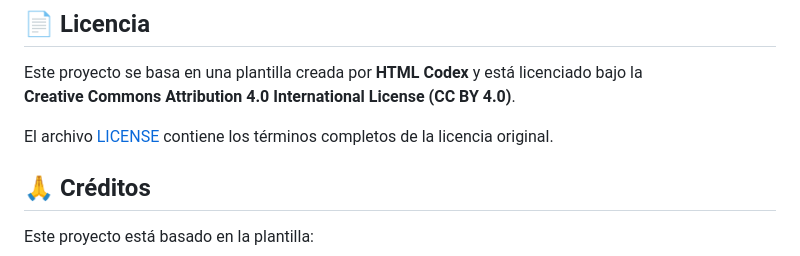
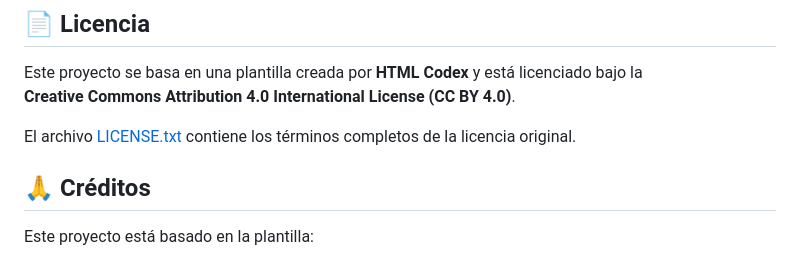
Before and after one commit to gerardog2011/stJosephBakery, a Markdown page: README.md, the part around the change. Drawn GitHub-style.

Commit message:
Update LICENSE file reference in README

```diff
--- a/README.md
+++ b/README.md
@@ -78,7 +78,7 @@ A continuación se muestran algunas capturas representativas del proyecto, donde
 Este proyecto se basa en una plantilla creada por **HTML Codex** y está licenciado bajo la
 **Creative Commons Attribution 4.0 International License (CC BY 4.0)**.
 
-El archivo [LICENSE](LICENSE) contiene los términos completos de la licencia original.
+El archivo [LICENSE.txt](LICENSE.txt) contiene los términos completos de la licencia original.
 
 ## 🙏 Créditos
 Este proyecto está basado en la plantilla:
```
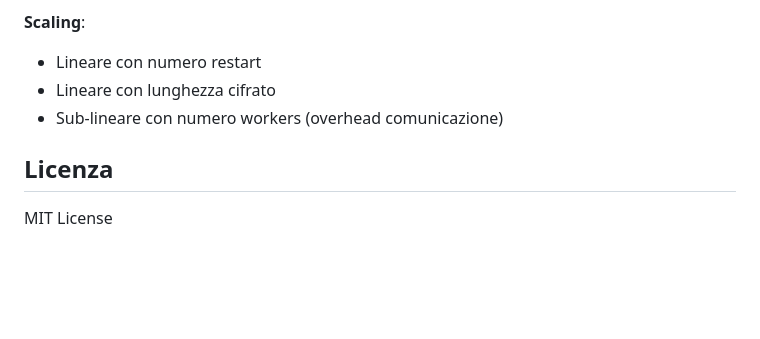
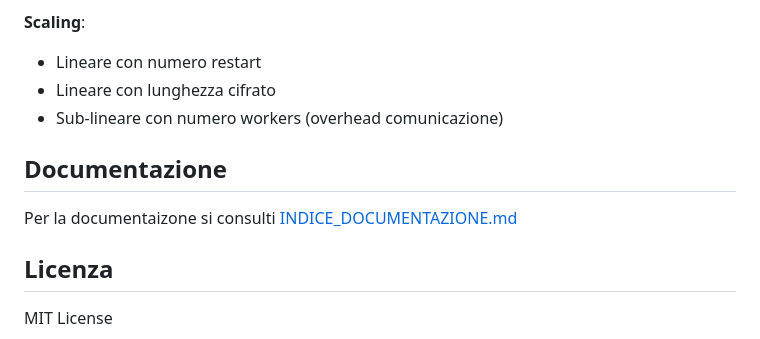
Before and after one commit to xcesco/playfair-cracker, a Markdown page: README.md, the part around the change. GitHub-like rendering; blank space fills up the shorter version.

Commit message:
initial commit

```diff
--- a/README.md
+++ b/README.md
@@ -302,6 +302,9 @@ Verificare che i file `.npy` nella directory n-grammi siano per alfabeto 25 lett
 - Lineare con lunghezza cifrato
 - Sub-lineare con numero workers (overhead comunicazione)
 
+## Documentazione
+Per la documentaizone si consulti [INDICE_DOCUMENTAZIONE.md](INDICE_DOCUMENTAZIONE.md)
+
 ## Licenza
 
 MIT License
```
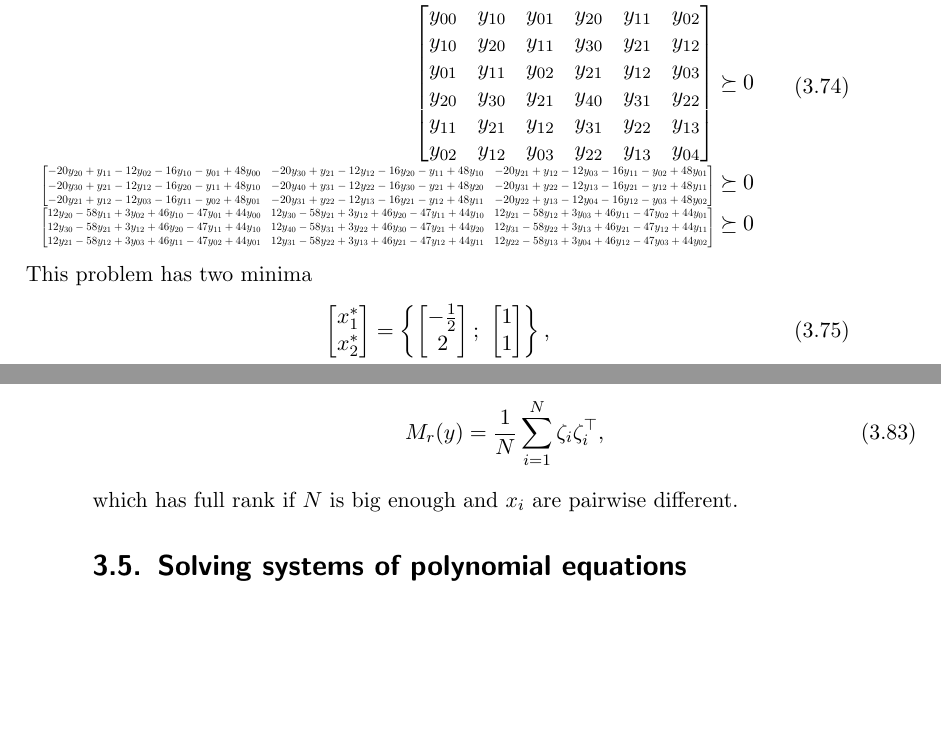
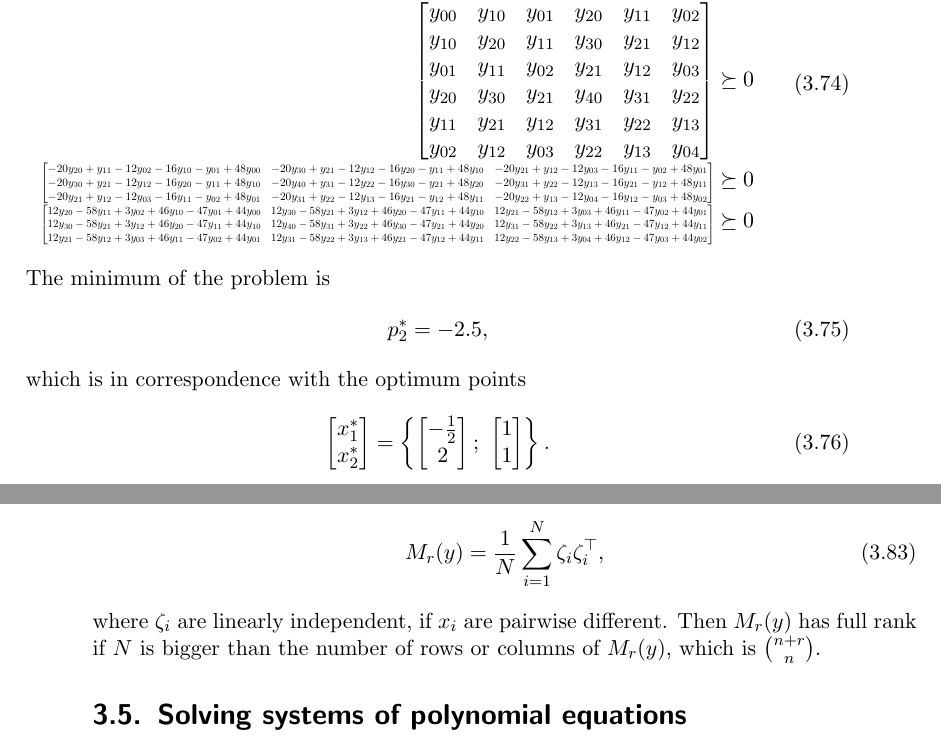
Before and after one commit to PavelTrutman/SDPinComputerVision, a LaTeX thesis (thesis.tex, which reads POP.tex): two parts of pages 44 and 45 of 49, joined at a grey line, cut so that both start at the same text, the shorter picture padded with empty space. The pictures show the PDF file thesis.pdf that the author committed with the source.

Commit message:
Fixing example.

```diff
--- a/POP.tex
+++ b/POP.tex
@@ -503,10 +503,13 @@ If the relaxation order $r$ is fixed then $N$ grows in $\mathcal{O}(n^r)$, that
       \multicolumn{4}{r}{\resizebox{11.9cm}{!}{$\bmB 12y_{20} -58y_{11} +3y_{02} +46y_{10} -47y_{01} + 44y_{00} & 12y_{30} -58y_{21} +3y_{12} +46y_{20} -47y_{11} + 44y_{10} & 12y_{21} -58y_{12} +3y_{03} +46y_{11} -47y_{02} + 44y_{01}\\ 12y_{30} -58y_{21} +3y_{12} +46y_{20} -47y_{11} + 44y_{10} & 12y_{40} -58y_{31} +3y_{22} +46y_{30} -47y_{21} + 44y_{20} & 12y_{31} -58y_{22} +3y_{13} +46y_{21} -47y_{12} + 44y_{11}\\ 12y_{21} -58y_{12} +3y_{03} +46y_{11} -47y_{02} + 44y_{01} & 12y_{31} -58y_{22} +3y_{13} +46y_{21} -47y_{12} + 44y_{11} & 12y_{22} -58y_{13} +3y_{04} +46y_{12} -47y_{03} + 44y_{02}\bmE$}} &\succeq& 0
     \end{array}\labeleq{POP:opt:exSDP2}
   \end{align}
-  This problem has two minima
+  The minimum of the problem is
   \begin{align}
-    \bmB x^*_1\\x^*_2\bmE &= \left\{\bmB -\frac{1}{2}\\ 2\bmE;\ \bmB 1\\ 1\bmE\right\},\\
-    p^*_2 &= -2.5.
+    p^*_2 &= -2.5,
+  \end{align}
+  which is in correspondence with the optimum points
+  \begin{align}
+    \bmB x^*_1\\x^*_2\bmE &= \left\{\bmB -\frac{1}{2}\\ 2\bmE;\ \bmB 1\\ 1\bmE\right\}.
   \end{align}
   They are the same as the minima of the original problem \refeqb{POP:opt:exPol} and it depends on the iterative algorithm and the chosen starting point in which of these minima we end up.
   The moment matrix has rank
@@ -551,6 +554,7 @@ and then the moment matrix is
 \begin{align}
    M_r(y) &= \frac{1}{N} \sum_{i=1}^N \zeta_i\zeta_i^\top,
 \end{align}
-which has full rank if $N$ is big enough and $x_i$ are pairwise different.
+where $\zeta_i$ are linearly independent, if $x_i$ are pairwise different.
+Then $M_r(y)$ has full rank if $N$ is bigger than the number of rows or columns of $M_r(y)$, which is ${\binom{n+r}{n}}$.
 
 \section{Solving systems of polynomial equations}
```
Also changed, not shown: thesis.pdf, POP.tex (4 more changed lines).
====
• [PROBLEM TO WORK ON]
In the entries above, find every line holding the word "frac" and copy it out.

• [PROBLEM SOLUTION]
-    \bmB x^*_1\\x^*_2\bmE &= \left\{\bmB -\frac{1}{2}\\ 2\bmE;\ \bmB 1\\ 1\bmE\right\},\\
+    \bmB x^*_1\\x^*_2\bmE &= \left\{\bmB -\frac{1}{2}\\ 2\bmE;\ \bmB 1\\ 1\bmE\right\}.
    M_r(y) &= \frac{1}{N} \sum_{i=1}^N \zeta_i\zeta_i^\top,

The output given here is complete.